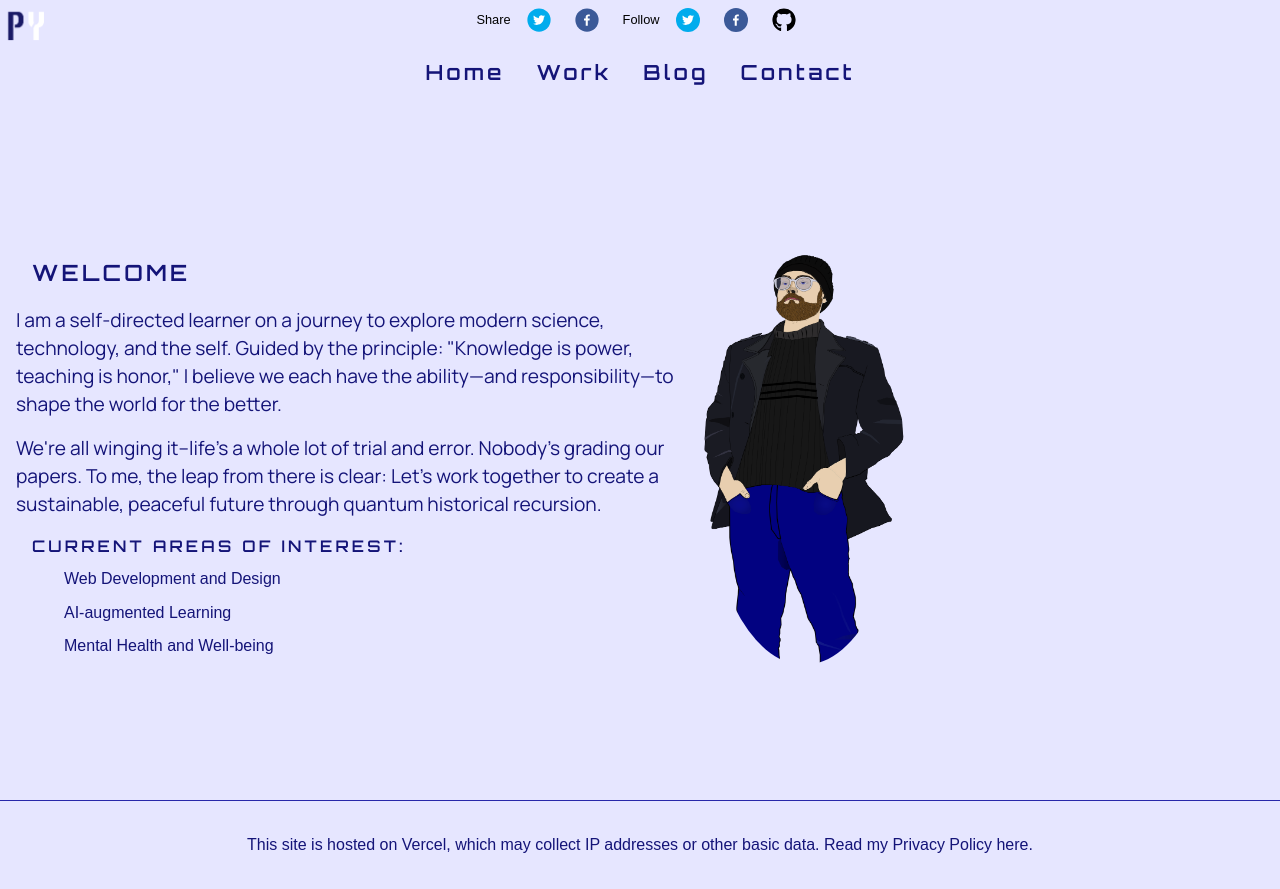
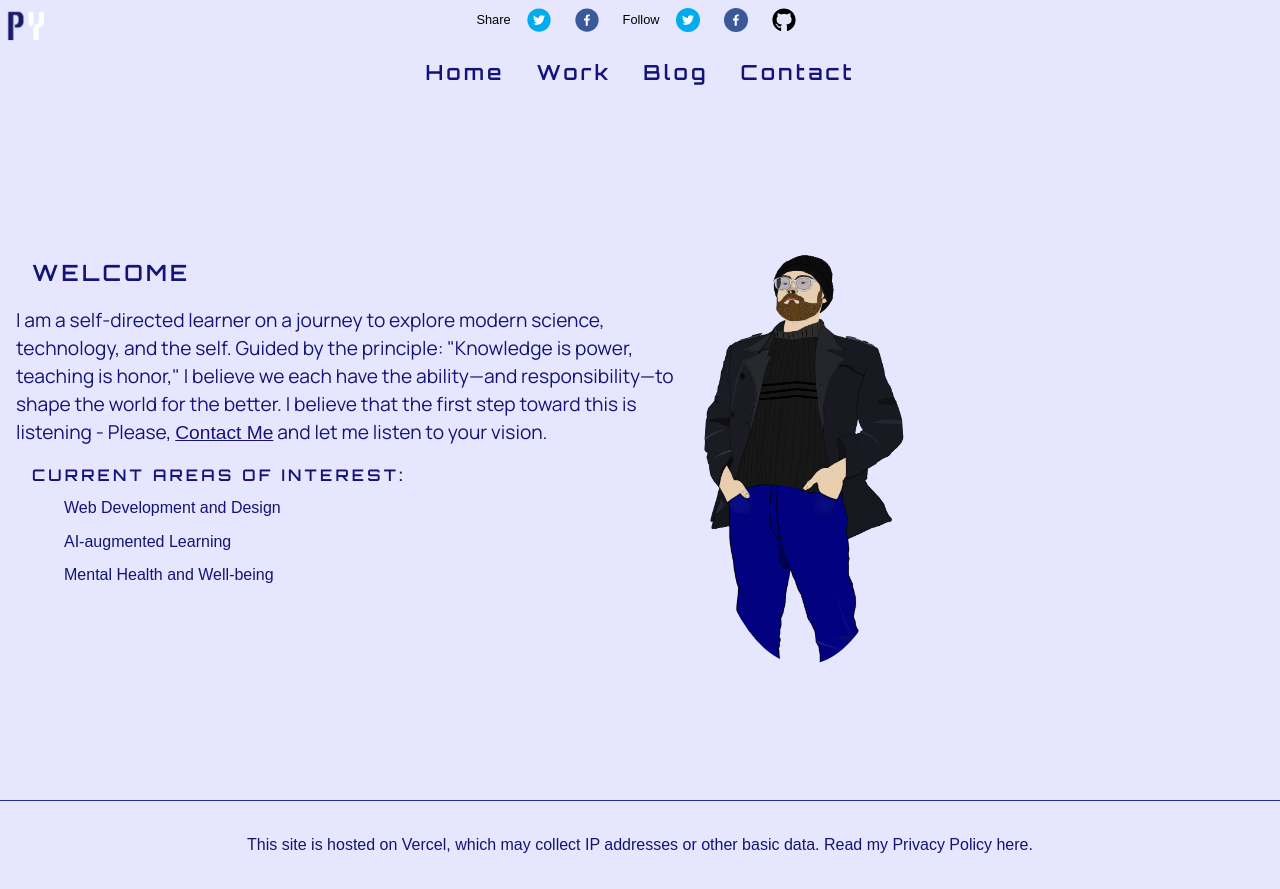
Before and after one commit to YouGuavas/portfolio, a Next.js app: page / in a window 1280 px wide. Built offline with nearby package versions, Linux system fonts and the light colour scheme; a web font is replaced by a local one.

Commit message:
Adjust bio

```diff
--- a/pages/_document.js
+++ b/pages/_document.js
@@ -14,10 +14,7 @@ class MyDocument extends Document {
 					<meta name="theme-color" content="#000000" />
 					<meta
 						name="description"
-						content="Patrick Yambrick is a self-directed learner with a personal goal to learn as much
-						as possible about modern science, technology, the self, and their
-						union leveraging only resources which are available to everyday
-						people. I am currently focused on self-taught web development and AI Ethics and Philosophy."
+						content="Patrick Yambrick is a self-directed learner who is currently focused on delivering web development and tutoring services."
 					/>
 					<link rel="preconnect" href="https://fonts.googleapis.com" />
 					<link
--- a/pages/index.js
+++ b/pages/index.js
@@ -1,6 +1,7 @@
 import Head from 'next/head';
 import React from 'react';
 import { useContext } from 'react';
+import Link from 'next/link';
 
 import SelfieImage from '@/components/body/SelfieImage';
 import { MyContext } from '@/components/Layout';
@@ -28,14 +29,13 @@ function Home() {
 						I am a self-directed learner on a journey to explore modern science,
 						technology, and the self. Guided by the principle: &quot;Knowledge
 						is power, teaching is honor,&quot; I believe we each have the
-						ability—and responsibility—to shape the world for the better.
+						ability—and responsibility—to shape the world for the better. I
+						believe that the first step toward this is listening - Please,{' '}
+						<Link href="/contact" className="underline">
+							Contact Me
+						</Link>{' '}
+						and let me listen to your vision.
 					</p>{' '}
-					<p className={styles.blogParagraph}>
-						We&apos;re all winging it--life&apos;s a whole lot of trial and
-						error. Nobody&apos;s grading our papers. To me, the leap from there
-						is clear: Let&apos;s work together to create a sustainable, peaceful
-						future through quantum historical recursion.
-					</p>
 					<ul className={`md:px-4 px-3 ${styles.myList}`}>
 						<h2 className={`my-title`}>Current areas of interest:</h2>
 
```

═══

[INSTRUCTIONS TO FOLLOW]
Return each line of the preceding material in which "className" can be found.

[REPLY TO THE EXERCISE]
+						<Link href="/contact" className="underline">
-					<p className={styles.blogParagraph}>
 					<ul className={`md:px-4 px-3 ${styles.myList}`}>
 						<h2 className={`my-title`}>Current areas of interest:</h2>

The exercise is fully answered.